- YOUR INSTRUCTIONS
Among the records that follow, count the lines with the string "property"; report only that count.

SOURCE MATERIAL Block Start

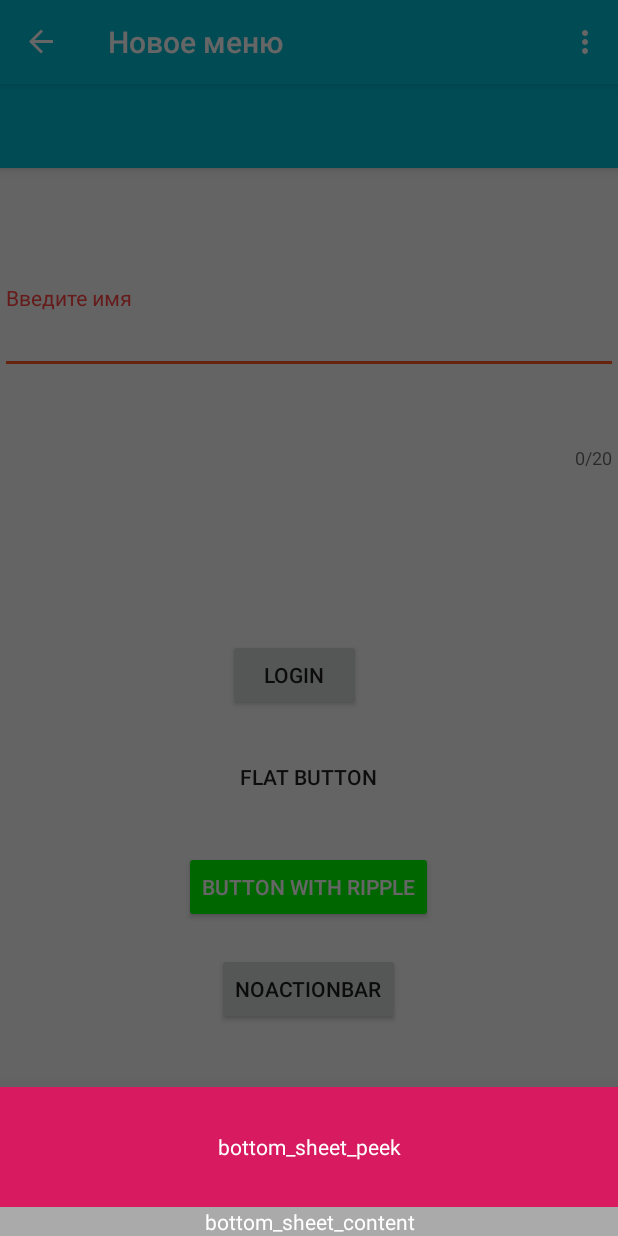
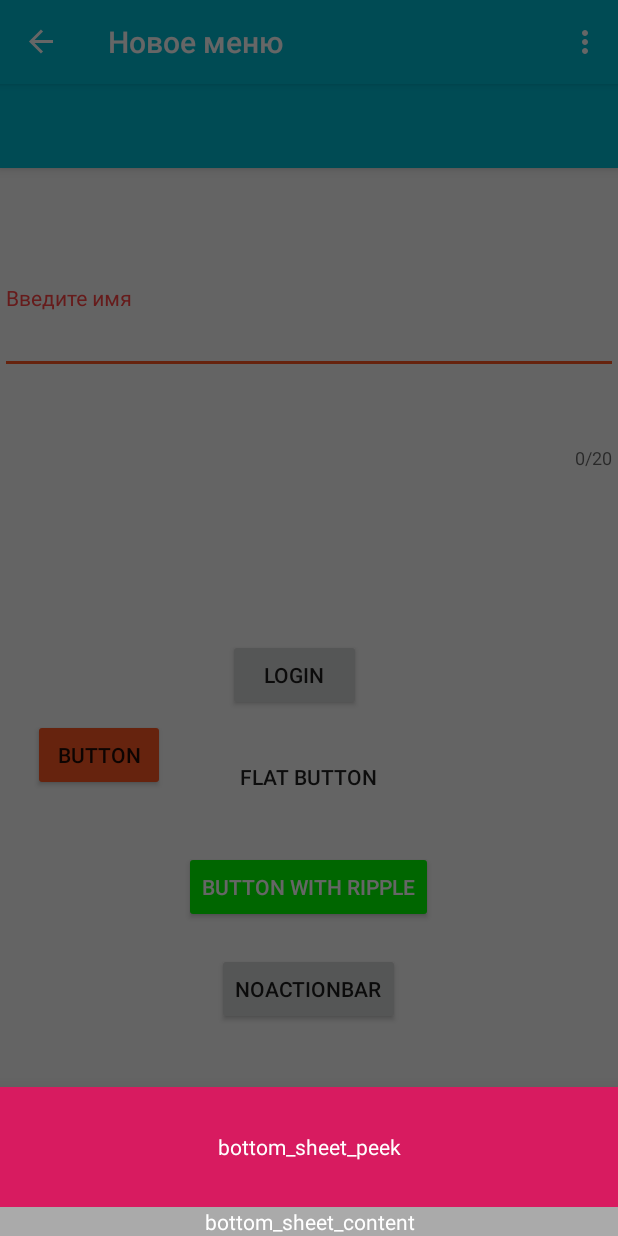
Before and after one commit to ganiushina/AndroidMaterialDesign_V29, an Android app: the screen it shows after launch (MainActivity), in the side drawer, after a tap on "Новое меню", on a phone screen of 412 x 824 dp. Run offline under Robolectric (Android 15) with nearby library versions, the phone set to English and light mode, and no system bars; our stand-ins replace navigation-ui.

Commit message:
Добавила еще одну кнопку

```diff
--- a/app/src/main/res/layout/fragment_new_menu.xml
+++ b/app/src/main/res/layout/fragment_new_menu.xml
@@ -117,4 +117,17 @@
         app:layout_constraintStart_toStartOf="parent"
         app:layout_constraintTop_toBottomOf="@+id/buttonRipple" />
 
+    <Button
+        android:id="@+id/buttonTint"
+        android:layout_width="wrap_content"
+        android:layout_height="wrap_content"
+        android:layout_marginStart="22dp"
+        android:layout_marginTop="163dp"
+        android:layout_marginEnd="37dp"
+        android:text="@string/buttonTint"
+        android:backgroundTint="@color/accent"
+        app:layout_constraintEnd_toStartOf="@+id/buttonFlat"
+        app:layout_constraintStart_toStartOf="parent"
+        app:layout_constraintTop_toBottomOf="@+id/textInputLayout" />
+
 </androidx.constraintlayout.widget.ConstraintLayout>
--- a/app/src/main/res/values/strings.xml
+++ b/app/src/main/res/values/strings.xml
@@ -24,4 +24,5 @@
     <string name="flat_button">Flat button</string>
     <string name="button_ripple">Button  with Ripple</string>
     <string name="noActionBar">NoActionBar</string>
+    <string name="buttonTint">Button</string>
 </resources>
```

SOURCE MATERIAL Block End
SOURCE MATERIAL Block Start

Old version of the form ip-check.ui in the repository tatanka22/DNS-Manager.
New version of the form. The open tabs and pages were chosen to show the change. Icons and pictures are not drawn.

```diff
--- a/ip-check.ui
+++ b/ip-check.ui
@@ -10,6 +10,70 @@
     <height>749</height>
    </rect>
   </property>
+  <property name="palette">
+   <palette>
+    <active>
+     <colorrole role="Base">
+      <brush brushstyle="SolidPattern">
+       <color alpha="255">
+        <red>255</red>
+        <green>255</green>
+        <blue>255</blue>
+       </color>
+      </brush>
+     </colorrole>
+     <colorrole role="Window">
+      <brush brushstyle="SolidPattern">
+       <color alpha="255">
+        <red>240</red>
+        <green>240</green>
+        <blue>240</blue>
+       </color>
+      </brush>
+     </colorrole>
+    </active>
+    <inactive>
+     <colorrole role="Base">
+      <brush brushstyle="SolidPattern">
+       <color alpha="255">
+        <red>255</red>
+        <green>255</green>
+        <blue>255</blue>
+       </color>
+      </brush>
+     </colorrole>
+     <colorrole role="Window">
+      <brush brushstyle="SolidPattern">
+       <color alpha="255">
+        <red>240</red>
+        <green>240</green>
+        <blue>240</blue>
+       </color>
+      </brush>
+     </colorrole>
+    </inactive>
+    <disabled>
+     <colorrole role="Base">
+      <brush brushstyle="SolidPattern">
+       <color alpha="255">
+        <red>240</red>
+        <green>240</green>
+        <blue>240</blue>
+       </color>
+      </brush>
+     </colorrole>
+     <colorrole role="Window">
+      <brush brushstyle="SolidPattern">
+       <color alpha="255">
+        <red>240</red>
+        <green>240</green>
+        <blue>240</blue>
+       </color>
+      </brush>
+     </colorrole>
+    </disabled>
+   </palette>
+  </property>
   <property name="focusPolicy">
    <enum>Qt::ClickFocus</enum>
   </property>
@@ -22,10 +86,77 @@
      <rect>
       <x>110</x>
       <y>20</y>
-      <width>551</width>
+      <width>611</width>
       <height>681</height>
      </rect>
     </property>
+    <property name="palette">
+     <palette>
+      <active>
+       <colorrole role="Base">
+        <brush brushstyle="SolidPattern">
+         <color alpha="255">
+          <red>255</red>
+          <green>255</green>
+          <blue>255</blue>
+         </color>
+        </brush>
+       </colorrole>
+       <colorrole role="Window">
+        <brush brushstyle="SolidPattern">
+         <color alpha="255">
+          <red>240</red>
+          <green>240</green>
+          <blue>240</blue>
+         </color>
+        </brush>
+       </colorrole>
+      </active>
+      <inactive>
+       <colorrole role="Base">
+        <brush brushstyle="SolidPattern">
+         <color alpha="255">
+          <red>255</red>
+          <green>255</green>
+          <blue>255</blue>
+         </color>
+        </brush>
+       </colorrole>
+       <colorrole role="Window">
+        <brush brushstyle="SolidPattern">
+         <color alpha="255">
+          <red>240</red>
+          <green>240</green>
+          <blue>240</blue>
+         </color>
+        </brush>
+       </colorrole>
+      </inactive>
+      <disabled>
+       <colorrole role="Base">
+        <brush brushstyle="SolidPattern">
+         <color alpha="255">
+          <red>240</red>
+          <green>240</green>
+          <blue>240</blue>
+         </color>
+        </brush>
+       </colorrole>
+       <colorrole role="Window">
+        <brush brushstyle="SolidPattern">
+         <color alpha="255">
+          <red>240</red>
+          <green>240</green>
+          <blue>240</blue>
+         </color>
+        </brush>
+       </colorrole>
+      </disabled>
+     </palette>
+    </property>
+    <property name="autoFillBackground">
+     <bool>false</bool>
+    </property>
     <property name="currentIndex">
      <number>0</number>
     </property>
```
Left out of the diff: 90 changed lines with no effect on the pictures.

SOURCE MATERIAL Block End

- ANSWER TO THIS EXERCISE
12